After attending Sakai Intermediate School on Bainbridge Island, which Cameron describes as “idyllic … kind of good for the soul,” Cameron moved to Los Angeles when she was 14. She says she still returns to Washington, though, and talks of missing Capitol Hill, Queen Anne, Dick’s Drive-In, The Triple Door and the ferries.
“It’s so romantic to me,” she says of Seattle’s robust ferry system.
Cameron is currently focused on promoting the sequel to 2015’s “Descendants,” a Disney Channel movie about the children of Disney heroes and villains, featuring Cameron as Mal, daughter of Maleficent (recently brought to the big screen by Angelina Jolie). “Descendants 2,” which is receiving a simultaneous rollout on ABC, Lifetime, Lifetime Movies Network, Freeform, Disney Channel and Disney XD, finds Mal fully assimilated, but struggling to stay afloat.
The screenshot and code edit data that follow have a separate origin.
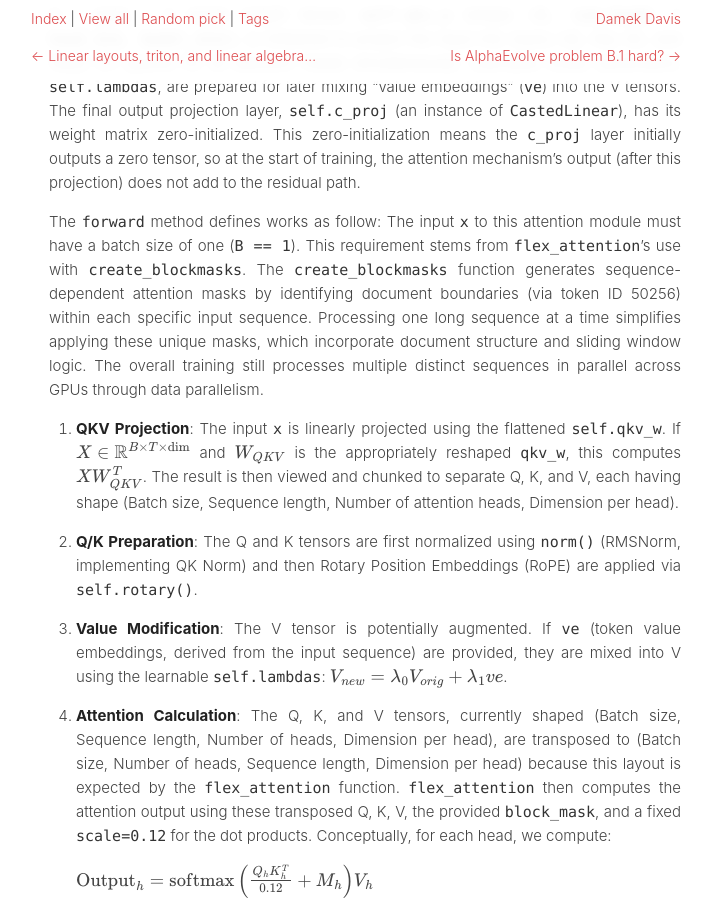
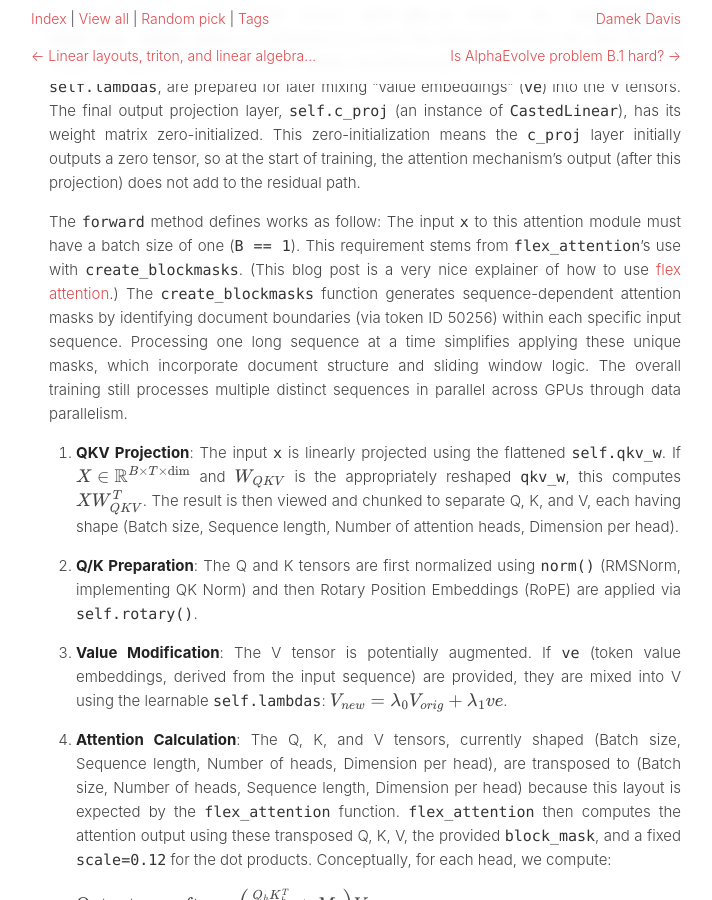
Before and after one commit to damek/damek.github.io, a Jekyll site: the page built from _random/modded-nanogpt-walkthrough-II.md, in a window 1280 px wide and 900 px high, scrolled down 8736 px. Shown: the whole window, without its empty margins (284-996 px from the left). Built offline with Jekyll 4.4.1, drawn with Linux system fonts in a browser that asks for light colours.

Commit message:
update modded-nanogpt-walkthrough-II.md: add link to flex attention blog for enhanced understanding of attention module

```diff
--- a/_random/modded-nanogpt-walkthrough-II.md
+++ b/_random/modded-nanogpt-walkthrough-II.md
@@ -291,7 +291,7 @@ The model implemented in `train_gpt.py` is a decoder-only Transformer, with seve
 
     In `__init__`: A single weight tensor, `self.qkv_w` (shape: `(3, num_heads * head_dim, model_dim)`), is initialized to project the input into Query (Q), Key (K), and Value (V) spaces for all attention heads simultaneously. Learnable scalar parameters, `self.lambdas`, are prepared for later mixing "value embeddings" (`ve`) into the V tensors. The final output projection layer, `self.c_proj` (an instance of `CastedLinear`), has its weight matrix zero-initialized. This zero-initialization means the `c_proj` layer initially outputs a zero tensor, so at the start of training, the attention mechanism's output (after this projection) does not add to the residual path.
 
-    The `forward` method defines works as follow: The input `x` to this attention module must have a batch size of one (`B == 1`). This requirement stems from `flex_attention`'s use with `create_blockmasks`. The `create_blockmasks` function generates sequence-dependent attention masks by identifying document boundaries (via token ID 50256) within each specific input sequence. Processing one long sequence at a time simplifies applying these unique masks, which incorporate document structure and sliding window logic. The overall training still processes multiple distinct sequences in parallel across GPUs through data parallelism.
+    The `forward` method defines works as follow: The input `x` to this attention module must have a batch size of one (`B == 1`). This requirement stems from `flex_attention`'s use with `create_blockmasks`. (This blog post is a very nice explainer of how to use [flex attention](https://pytorch.org/blog/flexattention/){:target="_blank"}.) The `create_blockmasks` function generates sequence-dependent attention masks by identifying document boundaries (via token ID 50256) within each specific input sequence. Processing one long sequence at a time simplifies applying these unique masks, which incorporate document structure and sliding window logic. The overall training still processes multiple distinct sequences in parallel across GPUs through data parallelism.
 
     1.  **QKV Projection**: The input `x` is linearly projected using the flattened `self.qkv_w`. If $X \in \mathbb{R}^{B \times T \times \text{dim}}$ and $W_{QKV}$ is the appropriately reshaped `qkv_w`, this computes $X W_{QKV}^T$. The result is then viewed and chunked to separate Q, K, and V, each having shape (Batch size, Sequence length, Number of attention heads, Dimension per head).
 
```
“In the first couple minutes of the movie, we establish that being the prince’s girlfriend also inevitably means being the prince’s fiancé and then being the queen. And she [Mal] panics and swings hard in the other direction because she can’t cope,” Cameron says.
And so Mal returns to the “Isle of the Lost,” home of foiled villains and their offspring, where she finds her turf reclaimed by China Anne McClain’s revenge-seeking Uma, daughter of Ursula.
Though Cameron insists she had a dark streak as a child (she used to draw tattoos on her arms, she says), the charming and unflaggingly positive actress seems to have little in common with her fictional counterpart. Cameron is the type of person who says things like “we should practice gratitude in everything” in casual conversation. She practically radiates optimism.
Asked about pressure to “break bad,” or reject the Disney brand, as many do (see: Miley Cyrus), Cameron says, “I don’t really believe in ‘breaking anything’ because there’s nothing that I’ve done along the way that’s been inauthentic.”
This is Cameron’s word of choice: “authentic.” Cameron uses this word so many times during our telephone conversation that she actually catches herself and comments on it (“That’s the word of the day, I guess,” she says).
What comes next may be uncertain, but Cameron’s commitment to being authentic is not. “I want to stay as authentic to my own needs as I can. And just work really hard, move in the right direction,” Cameron says.